* Problem details
Go through the records and report each line holding the string "file".

* Input data
----------------------------------------
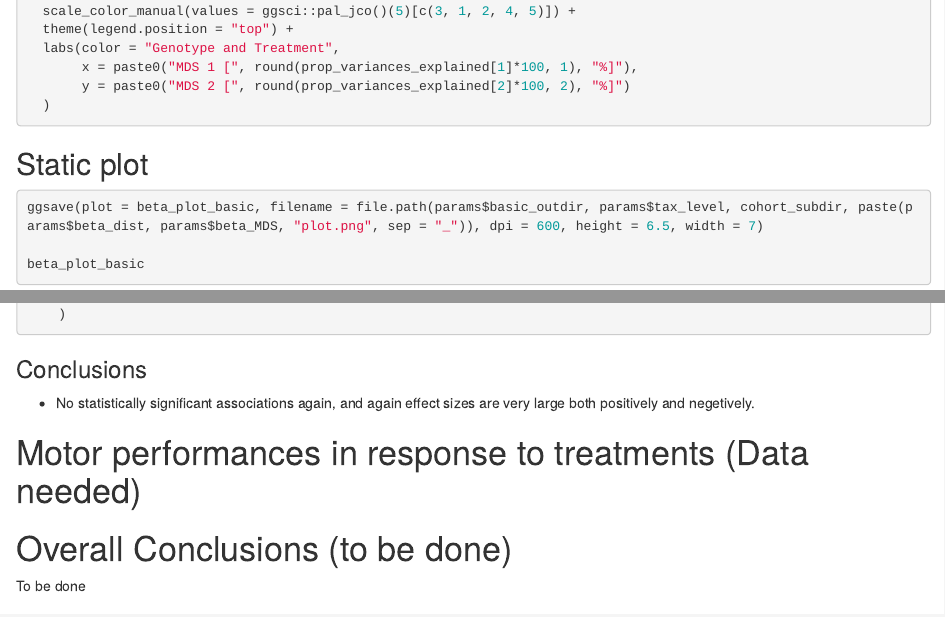
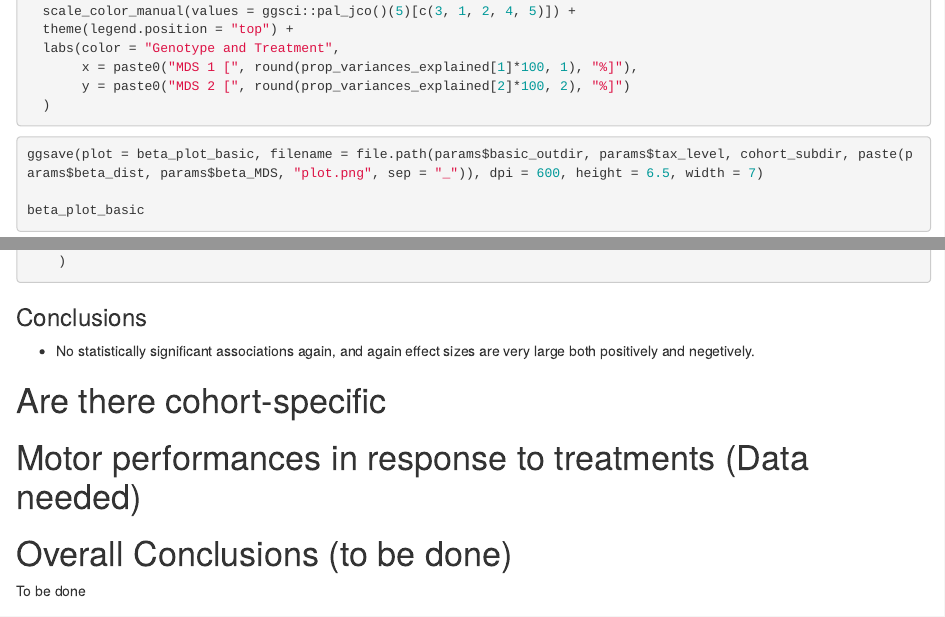
Before and after one commit to ASAP-MAC/MazmanianS_MoiseyenkoA, an R Markdown document (Main-Analysis_SGB.Rmd): the page in a window 1100 px wide, from 6540 px down, and a second part further down, joined at a grey line. Rendered offline with R 4.5, knitr and Pandoc, with nearby package versions; the code chunks are not run, so their results and figures are left out; drawn as R Markdown's standard HTML page in place of the format the file asks for.

Commit message:
Removed old section title on PCoA subsections for symmetry

````diff
--- a/Main-Analysis_SGB.Rmd
+++ b/Main-Analysis_SGB.Rmd
@@ -400,8 +400,6 @@ ggplot(aes(x = `MDS 1`, y = `MDS 2`, color = paste(genotype, treatment))) +
   )
 
 ```
-
-## Static plot
 
 ```{r}
 ggsave(plot = beta_plot_basic, filename = file.path(params$basic_outdir, params$tax_level, cohort_subdir, paste(params$beta_dist, params$beta_MDS, "plot.png", sep = "_")), dpi = 600, height = 6.5, width = 7)
@@ -1016,6 +1014,8 @@ treatments_vs_vehicle_in_ASO.maaslin3_annotated$abundance %>%
   * No statistically significant associations again, and again effect sizes
   are very large both positively and negetively.
 
+
+# Are there cohort-specific
 # Motor performances in response to treatments (Data needed)
 
 # Overall Conclusions (to be done)
````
----------------------------------------
* Task result
Before and after one commit to ASAP-MAC/MazmanianS_MoiseyenkoA, an R Markdown document (Main-Analysis_SGB.Rmd): the page in a window 1100 px wide, from 6540 px down, and a second part further down, joined at a grey line. Rendered offline with R 4.5, knitr and Pandoc, with nearby package versions; the code chunks are not run, so their results and figures are left out; drawn as R Markdown's standard HTML page in place of the format the file asks for.
 ggsave(plot = beta_plot_basic, filename = file.path(params$basic_outdir, params$tax_level, cohort_subdir, paste(params$beta_dist, params$beta_MDS, "plot.png", sep = "_")), dpi = 600, height = 6.5, width = 7)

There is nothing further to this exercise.